  • 13-01-2022 3:37pm
    #1
    Registered Users Posts: 1,456 ✭✭✭ DBK1


    It might be a bit early in the year but I said I’d start off the silage 2022 thread now and see what lads are planning for this year.

    In zone A here so slurry spreading allowed from today.

    Putting out 2,000 gallons/acre of pig slurry on silage ground today. Weanlings came off it on Christmas Eve and I can’t believe the growth on it in the 3 weeks since. Planning on putting another 2,000 gallons of cattle slurry in a month or 6 weeks time, weather dependant, and maybe just a bag or bag and a half of nitrogen. Cut early then and repeat.

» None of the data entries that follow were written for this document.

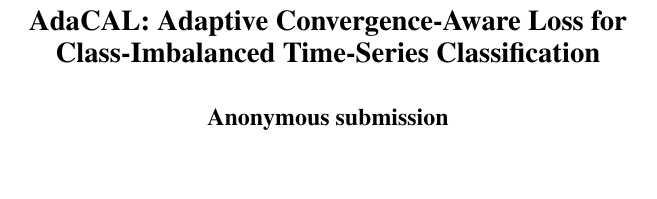
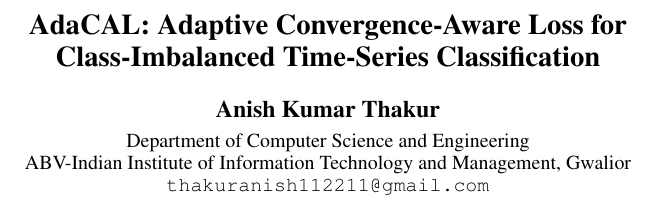
Before and after one commit to zheimon/adaptive-imbalance-tsc, a LaTeX paper (paper/main.tex): part of one column of page 1 of 8, cut so that both start at the same text, the shorter picture padded with empty space. Compiled offline with pdfLaTeX.

Commit message:
feat: add author — Anish Kumar Thakur, ABV-IIITM Gwalior

```diff
--- a/paper/main.tex
+++ b/paper/main.tex
@@ -1,6 +1,6 @@
 %File: main.tex
 \documentclass[letterpaper]{article}
-\usepackage[submission]{aaai2026}
+\usepackage{aaai2026}
 \usepackage{times}
 \usepackage{helvet}
 \usepackage{courier}
@@ -25,8 +25,12 @@
 
 \title{AdaCAL: Adaptive Convergence-Aware Loss for\\Class-Imbalanced Time-Series Classification}
 
-\author{Anonymous}
-\affiliations{Anonymous Institution}
+\author{Anish Kumar Thakur}
+\affiliations{
+    Department of Computer Science and Engineering\\
+    ABV-Indian Institute of Information Technology and Management, Gwalior\\
+    \texttt{thakuranish112211@gmail.com}
+}
 
 \begin{document}
 
```
Also changed, not shown: paper/main.pdf, 2 other files.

    Take a little and often approach and it’s easy use it for grazing if needed as well. As long as cattle aren’t stool in sheds in May I’ll have enough silage in the yard until next Christmas so a few light cuts should do me fine.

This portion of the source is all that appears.